By: William Forbes
Reporting a claim is not always as simple as calling your insurance company and receiving compensation. Claims, whether they are small or large, affect your insurance policy. Below are five things I recommend my insureds consider before reporting a claim. I point these items out because it’s important that customers understand when and why they should report a claim. Educating yourself about the claims process means being a savvier insurance consumer.
1. Report the claim immediately to your insurance agent or company.
The official guidelines for reporting a claim differ from company to company, so it’s important to check in with your agent or insurer to understand how quickly you need to report a claim. However, as a good rule, it’s important, whichever company you are with, to report claims as soon as they happen. This leaves less chance that details will be forgotten, and reduces the chance that there will be any questions about the claim’s authenticity from your insurance company.
2. Is the claim cost larger than your deductible?
If the claim is not larger than your policy deductible, there is really no reason to report it. In this case, you are financially responsible for the cost of the repair, and there is no benefit to involving the insurance company. You don’t want a reported claim on your policy when you aren’t receiving any financial assistance from your insurance company.
3. Can you handle the claim financially?
Simply put, insurance policies aren’t home- or car-maintenance accounts. Insurance is for catastrophic losses. Or, in other words, losses that create a significant financial hardship. Though insurance will pay for minor claims, you may end up hurting yourself in the long run, as multiple claims will drive up the policy premium. This means you pay more for your insurance plan each year. Additionally, multiple claims increases the likelihood that your insurance company could cut your policy altogether.

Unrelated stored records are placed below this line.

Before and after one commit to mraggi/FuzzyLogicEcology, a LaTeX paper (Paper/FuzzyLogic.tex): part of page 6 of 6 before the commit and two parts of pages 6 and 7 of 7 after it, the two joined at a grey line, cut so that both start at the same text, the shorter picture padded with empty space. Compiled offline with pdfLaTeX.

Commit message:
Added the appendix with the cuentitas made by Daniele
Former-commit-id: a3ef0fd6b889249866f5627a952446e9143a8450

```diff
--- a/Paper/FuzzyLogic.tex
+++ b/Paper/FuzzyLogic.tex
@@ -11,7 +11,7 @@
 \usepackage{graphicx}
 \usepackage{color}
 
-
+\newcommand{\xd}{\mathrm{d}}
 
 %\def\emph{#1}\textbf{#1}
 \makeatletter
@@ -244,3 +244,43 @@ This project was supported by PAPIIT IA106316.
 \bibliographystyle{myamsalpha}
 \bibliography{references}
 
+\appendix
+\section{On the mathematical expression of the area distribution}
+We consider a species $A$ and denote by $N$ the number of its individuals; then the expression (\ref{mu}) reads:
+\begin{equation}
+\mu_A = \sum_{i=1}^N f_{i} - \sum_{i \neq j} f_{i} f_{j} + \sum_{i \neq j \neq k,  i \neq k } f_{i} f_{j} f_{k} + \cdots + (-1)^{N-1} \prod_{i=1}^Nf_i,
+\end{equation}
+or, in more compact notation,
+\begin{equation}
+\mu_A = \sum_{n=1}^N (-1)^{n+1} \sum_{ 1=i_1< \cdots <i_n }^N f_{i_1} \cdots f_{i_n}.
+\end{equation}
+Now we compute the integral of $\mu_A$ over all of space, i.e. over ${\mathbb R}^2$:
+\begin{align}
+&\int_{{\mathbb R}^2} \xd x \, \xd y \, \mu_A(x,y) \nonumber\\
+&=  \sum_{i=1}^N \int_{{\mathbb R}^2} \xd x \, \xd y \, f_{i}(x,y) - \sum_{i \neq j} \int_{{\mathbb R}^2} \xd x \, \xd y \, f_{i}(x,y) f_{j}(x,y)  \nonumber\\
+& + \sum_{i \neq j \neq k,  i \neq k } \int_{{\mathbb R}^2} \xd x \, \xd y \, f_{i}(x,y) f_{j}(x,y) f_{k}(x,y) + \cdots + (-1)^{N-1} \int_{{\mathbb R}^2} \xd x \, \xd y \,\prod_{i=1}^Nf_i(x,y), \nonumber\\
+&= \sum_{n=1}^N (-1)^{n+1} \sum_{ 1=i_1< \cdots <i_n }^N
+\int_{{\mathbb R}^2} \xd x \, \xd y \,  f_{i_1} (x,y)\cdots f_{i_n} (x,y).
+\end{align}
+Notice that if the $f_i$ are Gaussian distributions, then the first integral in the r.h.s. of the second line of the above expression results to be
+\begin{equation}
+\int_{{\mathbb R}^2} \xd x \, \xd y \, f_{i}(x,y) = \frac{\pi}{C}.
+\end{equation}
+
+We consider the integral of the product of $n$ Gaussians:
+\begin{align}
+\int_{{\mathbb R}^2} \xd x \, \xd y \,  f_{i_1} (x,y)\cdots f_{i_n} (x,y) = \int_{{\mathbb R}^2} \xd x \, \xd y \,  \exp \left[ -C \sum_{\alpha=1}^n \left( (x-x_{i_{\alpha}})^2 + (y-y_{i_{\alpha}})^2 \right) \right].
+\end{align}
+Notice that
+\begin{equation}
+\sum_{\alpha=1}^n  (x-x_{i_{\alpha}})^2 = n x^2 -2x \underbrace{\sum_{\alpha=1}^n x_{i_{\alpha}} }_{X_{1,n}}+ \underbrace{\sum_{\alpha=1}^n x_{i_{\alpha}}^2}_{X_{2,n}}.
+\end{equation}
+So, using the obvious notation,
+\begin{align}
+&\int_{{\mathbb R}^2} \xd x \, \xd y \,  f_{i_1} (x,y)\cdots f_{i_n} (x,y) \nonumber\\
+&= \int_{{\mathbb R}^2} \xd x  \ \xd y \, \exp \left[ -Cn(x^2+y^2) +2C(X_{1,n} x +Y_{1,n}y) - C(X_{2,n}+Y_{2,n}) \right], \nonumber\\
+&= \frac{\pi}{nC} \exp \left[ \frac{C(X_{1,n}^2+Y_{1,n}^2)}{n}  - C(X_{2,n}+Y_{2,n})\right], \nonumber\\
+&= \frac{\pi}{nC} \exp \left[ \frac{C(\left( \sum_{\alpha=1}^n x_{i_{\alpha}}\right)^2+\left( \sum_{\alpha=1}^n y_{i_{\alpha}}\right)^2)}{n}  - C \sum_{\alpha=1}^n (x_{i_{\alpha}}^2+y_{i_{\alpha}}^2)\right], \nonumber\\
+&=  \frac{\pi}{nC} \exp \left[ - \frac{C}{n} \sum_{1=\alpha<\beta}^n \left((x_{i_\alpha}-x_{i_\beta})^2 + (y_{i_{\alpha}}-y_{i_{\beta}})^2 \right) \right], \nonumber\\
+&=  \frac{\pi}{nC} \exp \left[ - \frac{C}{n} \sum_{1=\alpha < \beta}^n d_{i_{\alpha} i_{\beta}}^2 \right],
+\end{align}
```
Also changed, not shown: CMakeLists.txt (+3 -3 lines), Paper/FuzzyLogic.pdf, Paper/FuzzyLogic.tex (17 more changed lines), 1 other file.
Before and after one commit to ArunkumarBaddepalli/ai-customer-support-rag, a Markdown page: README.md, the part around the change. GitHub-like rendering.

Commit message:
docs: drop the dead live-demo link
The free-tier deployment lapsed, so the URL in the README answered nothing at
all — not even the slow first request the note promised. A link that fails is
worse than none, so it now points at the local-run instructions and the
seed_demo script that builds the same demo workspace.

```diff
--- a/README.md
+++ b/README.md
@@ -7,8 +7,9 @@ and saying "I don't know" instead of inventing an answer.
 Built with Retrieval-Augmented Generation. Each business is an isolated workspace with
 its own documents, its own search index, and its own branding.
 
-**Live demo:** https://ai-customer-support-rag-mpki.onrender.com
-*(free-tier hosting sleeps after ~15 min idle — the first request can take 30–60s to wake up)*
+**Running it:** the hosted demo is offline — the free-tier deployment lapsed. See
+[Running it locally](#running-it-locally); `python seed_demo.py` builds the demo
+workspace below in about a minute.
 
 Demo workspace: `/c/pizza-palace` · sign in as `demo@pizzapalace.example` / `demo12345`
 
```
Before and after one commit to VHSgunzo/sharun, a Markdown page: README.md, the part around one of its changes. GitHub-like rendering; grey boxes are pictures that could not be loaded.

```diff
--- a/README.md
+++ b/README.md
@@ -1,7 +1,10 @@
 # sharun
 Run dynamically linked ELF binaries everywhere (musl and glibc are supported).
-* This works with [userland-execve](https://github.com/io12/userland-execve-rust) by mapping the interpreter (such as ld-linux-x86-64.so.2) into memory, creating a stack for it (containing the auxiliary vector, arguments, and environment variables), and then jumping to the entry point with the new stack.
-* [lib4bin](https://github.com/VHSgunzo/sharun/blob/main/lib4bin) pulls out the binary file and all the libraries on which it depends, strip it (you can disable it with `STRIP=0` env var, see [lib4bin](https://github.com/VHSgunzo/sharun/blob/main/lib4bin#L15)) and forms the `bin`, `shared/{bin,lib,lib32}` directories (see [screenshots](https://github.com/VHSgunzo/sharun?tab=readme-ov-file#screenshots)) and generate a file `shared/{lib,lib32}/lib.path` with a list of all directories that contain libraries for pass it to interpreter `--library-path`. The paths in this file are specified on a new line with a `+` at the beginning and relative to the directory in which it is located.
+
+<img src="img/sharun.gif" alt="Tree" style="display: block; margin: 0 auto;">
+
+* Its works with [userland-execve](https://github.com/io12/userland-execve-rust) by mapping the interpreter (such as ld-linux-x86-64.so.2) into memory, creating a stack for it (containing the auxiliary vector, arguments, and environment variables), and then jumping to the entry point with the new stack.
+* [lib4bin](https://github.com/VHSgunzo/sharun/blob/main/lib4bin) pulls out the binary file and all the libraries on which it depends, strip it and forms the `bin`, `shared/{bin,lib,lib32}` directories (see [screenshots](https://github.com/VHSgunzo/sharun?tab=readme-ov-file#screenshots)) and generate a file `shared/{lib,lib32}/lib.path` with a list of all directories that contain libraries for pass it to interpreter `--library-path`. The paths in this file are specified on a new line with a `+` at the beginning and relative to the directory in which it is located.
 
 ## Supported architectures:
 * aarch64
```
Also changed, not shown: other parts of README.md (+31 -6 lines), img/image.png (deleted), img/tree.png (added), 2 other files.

4. Often claims raise the annual premium of your policy.
Though many companies today have accident or claim forgiveness, which means your rate won’t increase for your first claim, it is important to understand how claims generally affect your overall policy premium. The number of claims reported, along with the severity of each, can adversely affect the total price you pay for insurance.
5. Claims stay on your policy record for a specified period of time.
Auto claims typically stay on your record for three years. Home claims stay on your record for five years. Having claims on your policy record can affect you when you shop for insurance. They often make it harder to receive the best possible rate, and certain companies will not accept new insureds with multiple claims.
There is much to consider when deciding whether to report a claim. The best advice I can give is to talk to your agent about each claim. Agents are there to provide you with guidance and education, as well as help you through the claims process. Knowing all the facts can help you make a smart financial decision.